Smoked, cured, salted, with preservatives….processed meat is an umbrella term which refers to meats that have been altered, either for preservation or taste purposes. There’s no clear definition.
For years, doctors, public health officials and scientists have linked processed meat to diseases such as heart disease, diabetes, certain kinds of cancer, and even death, because the salt, fat, and chemical preservatives. But how bad is it? Should you continue to eat it? See what Webmd.com has to say about each one of them:
The fat in bacon is no secret — it splatters away right there in the pan when you cook it. But not all bacon is the same. Look for brands lower in salt and nitrates — some use none at all — and go with leaner cuts.
Hunks of beef, ham, and turkey are preserved with various amounts of salt, seasonings, sugar, and sometimes chemicals, and sliced for sandwiches or snacks. Check the ingredients — some cold cuts may not be as bad for you as others.
These processed tubes of meat are a staple at some fast food restaurants and neighbourhood cookouts. Some brands use more parts of the animal than others, but most of them are still loaded with salt, saturated fat, and nitrates.
Fast Food Chicken Nuggets
They are easy to pop in your mouth, but they are processed. There’s chicken meat in them, along with bones, blood vessels, nerves, connective tissue, fat, and skin. If you buy your own chicken and bake it in bite-size chunks, you can leave out the “things” you’d rather not think about, let alone eat.
You know our own Kilishi? It’s Nigeria’s beef jerky! It’s the perfect travelling meat snack: dried, salted meat you can put in your pocket. Quality makes a difference here: Cheaper, mass-produced beef jerky can have added sugar along with the fat and salt. But high-quality beef jerky is still processed meat, so don’t overdo it.
It’s a favorite topping for pizza, but it is part of a family of processed meats — fermented sausages — that have all the usual suspects: salt, fat, calories, sugar, and preservatives. To ferment a sausage, you let the raw meat cure in its casing, which gives it that tangy flavor and chewy texture.
If it comes in a package, glistens like it’s been dropped in a vat of oil, and tastes like a salt lick, it’s probably not that good for you. It sure looks tasty next to those eggs, though. If you’ve got to have it, check the ingredients for lower amounts of salt and preservatives. You also can try turkey, chicken, or even vegetarian sausage for less fatty alternatives.

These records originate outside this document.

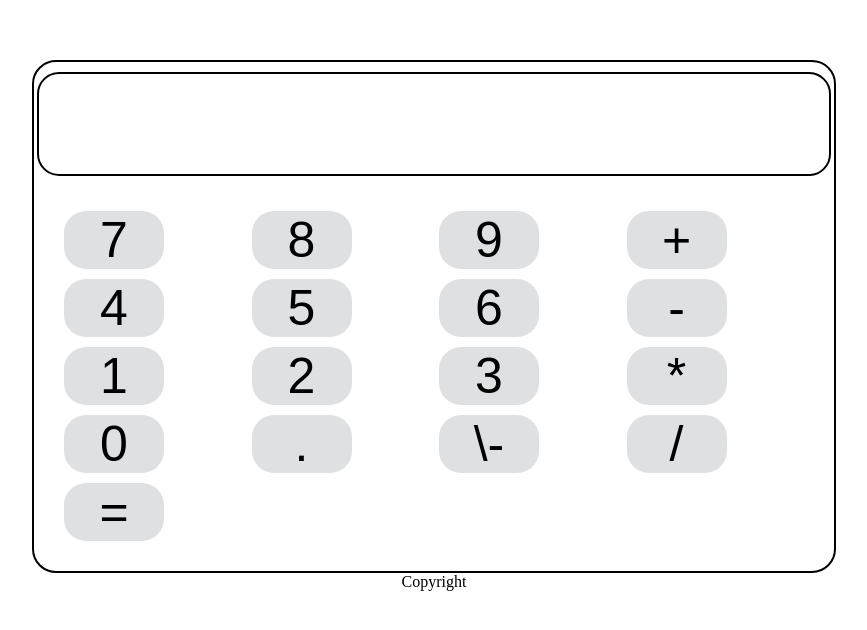
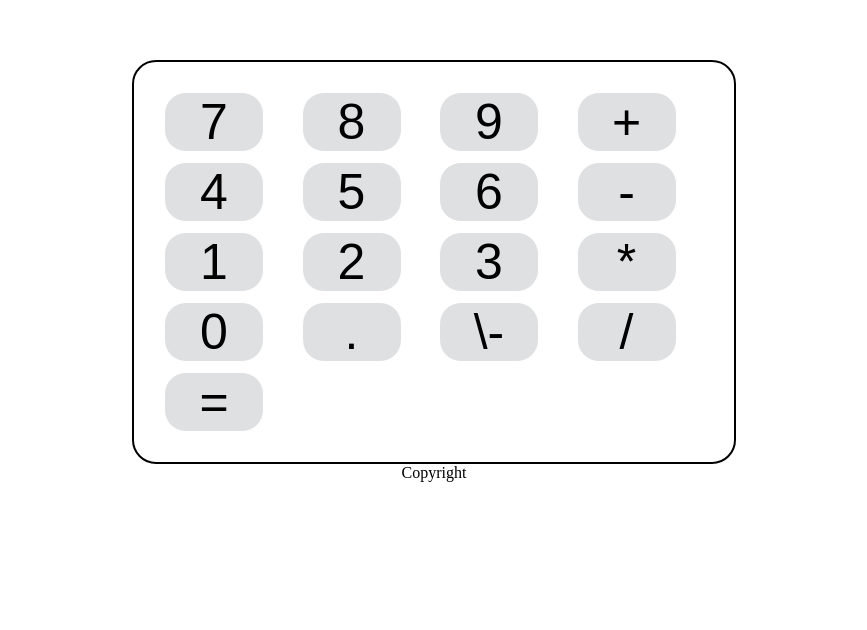
Before and after one commit to SanDieg0/calculator, a plain HTML site: page index.html in a window 1280 px wide. Shown: the part 40-670 px from the top of the page, without its empty margins (206-1073 px from the left). Drawn offline with Linux system fonts and the light colour scheme.

Commit message:
color changes and width

```diff
--- a/index.html
+++ b/index.html
@@ -14,7 +14,7 @@
     <main>
         <div class="calculatorContainer">
             <div class="screenContainer">
-                <canvas></canvas>
+                <div class="screen"></div>
             </div>
             <div class="buttonsContainer">
                 <button class="number seven">7</button>
--- a/main.js
+++ b/main.js
@@ -22,3 +22,8 @@ function operate(operation){
 
   return operation(number1, number2);
 }
+
+
+
+const screen = document.getElementsByClassName('screen');
+const
--- a/styles.css
+++ b/styles.css
@@ -26,7 +26,7 @@ footer{
 
 
 main .calculatorContainer{
-    max-width: 800px;
+    max-width: 600px;
     height: 100%;
     border: 2px solid black;
     border-radius: 24px;
@@ -40,7 +40,7 @@ main .screenContainer{
     align-items: center;
 }
 main .screenContainer canvas{
-    width: 790px;
+    width: 590px;
     height: 100px;
     border: 2px solid black;
     border-radius: 22px;
@@ -64,7 +64,13 @@ main .buttonsContainer button{
     border-radius: 22px;
     font-size: 50px;
     text-align: center;
-    border: none;
+    border: 1px solid white;
+}
+main .buttonsContainer button .equal{
+    background-color: orange;
+}
+main .buttonsContainer button .operator{
+    background-color: #b0b1b3;
 }
 main .buttonsContainer button:not(:hover){
     max-width: 100px;
@@ -74,7 +80,7 @@ main .buttonsContainer button:not(:hover){
     border-radius: 22px;
     font-size: 50px;
     text-align: center;
-    border: none;
+    border: 1px solid white;
 }
 main .buttonsContainer button:hover{
     max-width: 100px;
```
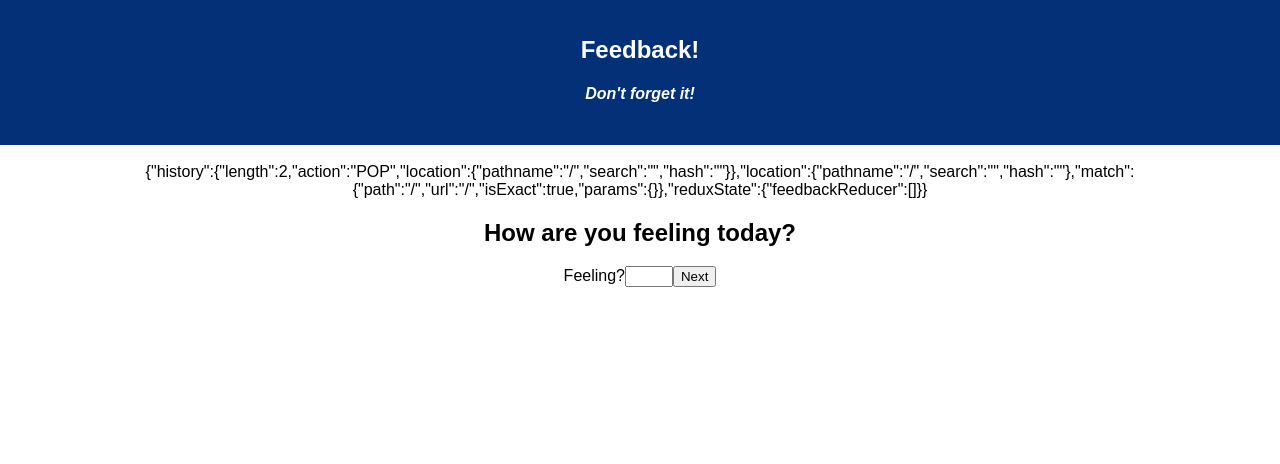
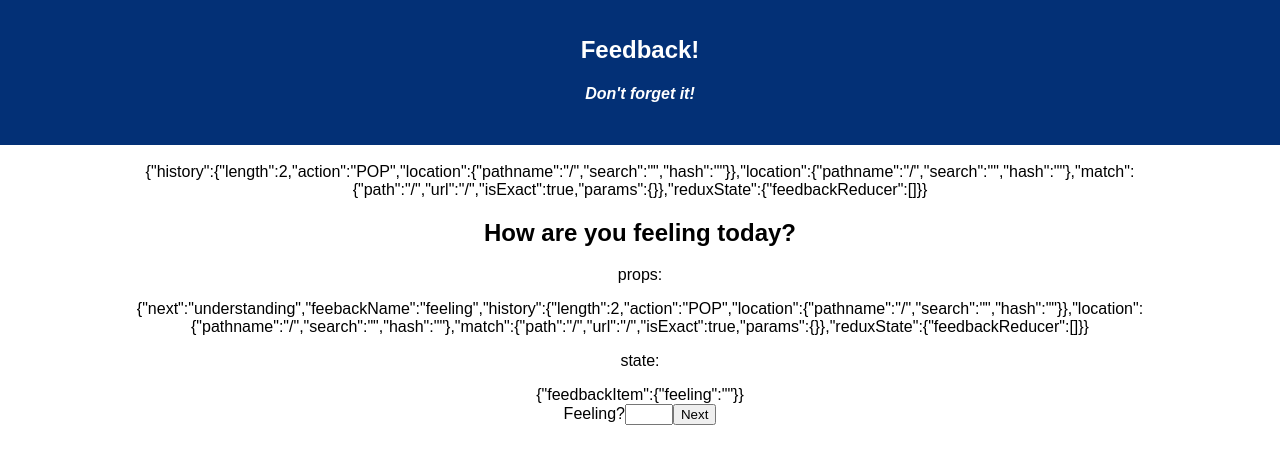
Before and after one commit to jmicko/redux-feedback-loop, a React (Create React App) app: page /#/ in a window 1280 px wide. Shown: the top 464 px of the page. Built offline with nearby package versions, Linux system fonts and the light colour scheme.

Commit message:
remove inputs and replace with input component

```diff
--- a/src/components/Feeling/Feeling.js
+++ b/src/components/Feeling/Feeling.js
@@ -1,6 +1,9 @@
 // imports
 import React, { Component } from 'react';
 import { connect } from 'react-redux';
+import {withRouter} from 'react-router-dom';
+
+import Input from "../Input/Input"
 
 
 // class
@@ -10,33 +13,14 @@ class Feeling extends Component {
         feeling: ''
     }
 
-    handleChange = (event, inputType) => {
-        console.log(inputType, '=', event.target.value)
-        this.setState({
-            [inputType]: event.target.value,
-        })
-    }
-
-    submit = () => {
-        console.log('saving feeling:', this.state.feeling);
-        this.props.dispatch({ type: 'ADD_RESPONSE', payload: this.state.feeling });
-        this.props.history.push('/understanding');
-    }
-
     render() {
         return (
             <div>
                 {JSON.stringify(this.props)}
                 <h2>How are you feeling today?</h2>
-                <form>
-                    <label>Feeling?</label>
-                    <input
-                        type="number"
-                        min="1"
-                        max="5"
-                        onChange={(event) => this.handleChange(event, 'feeling')} />
-                    <button type="submit" onClick={this.submit}>Next</button>
-                </form>
+                    <Input
+                    next="understanding"
+                    feebackName="feeling" />
             </div>
         ) // end return
     } // end render
@@ -47,4 +31,4 @@ const putReduxStateOnProps = (reduxState) => ({
     reduxState
 })
 
-export default connect(putReduxStateOnProps)(Feeling);
+export default withRouter(connect(putReduxStateOnProps)(Feeling));
--- a/src/components/Understanding/Understanding.js
+++ b/src/components/Understanding/Understanding.js
@@ -1,13 +1,21 @@
 // imports
 import React, { Component } from 'react';
+
+import Input from "../Input/Input"
 
 // class
 class Understanding extends Component {
     render() {
         return (
             <div>
+                <p>props:</p>
                 {JSON.stringify(this.props)}
+                <p>state:</p>
+                {JSON.stringify(this.state)}
                 <h2>hello from Understanding component</h2>
+                <Input
+                next="understanding"
+                feebackName="understanding" />
             </div>
         ) // end return
     } // end render
```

The ground beef fast food restaurants use in their hamburgers often has growth hormones and antibiotics to go along with all the salt, fat, and preservatives. It’s a better idea to make your burgers at home with good quality lean beef or ground turkey.
These are tiny sausages in a can. They are made from “mechanically separated chicken” — meaning the bones are taken out with a machine, and all the rest of the animal is used — along with small amounts of pork or beef. It’s all ground to a fine paste and cooked in little hot dog casings, ready to eat when you pop the top.
Canned Corned Beef Hash
Fry some chopped corned beef (typically brisket that’s been salted and cured) with some onions and potatoes, and you’ve got corned beef hash. Put it in a can and you have an inexpensive meat product loaded with fat, preservatives, and salt. For a healthier take, make your own version with turkey pastrami.
As said earlier, a growing body of research shows that regular consumption of processed, cured, or smoked meats like ham, hot dogs, bacon, and sausage can up your odds of developing some deadly cancers. That’s largely because processed meats are treated with nitrates chemical additions that help keep the color of the meat pink and the flavor tasty and salty.
As such, you’d want to be careful how you stuff yourself up with them. The one piece of advice most nutritionists agree on is that increasing the amount of fresh produce you eat is always a good choice.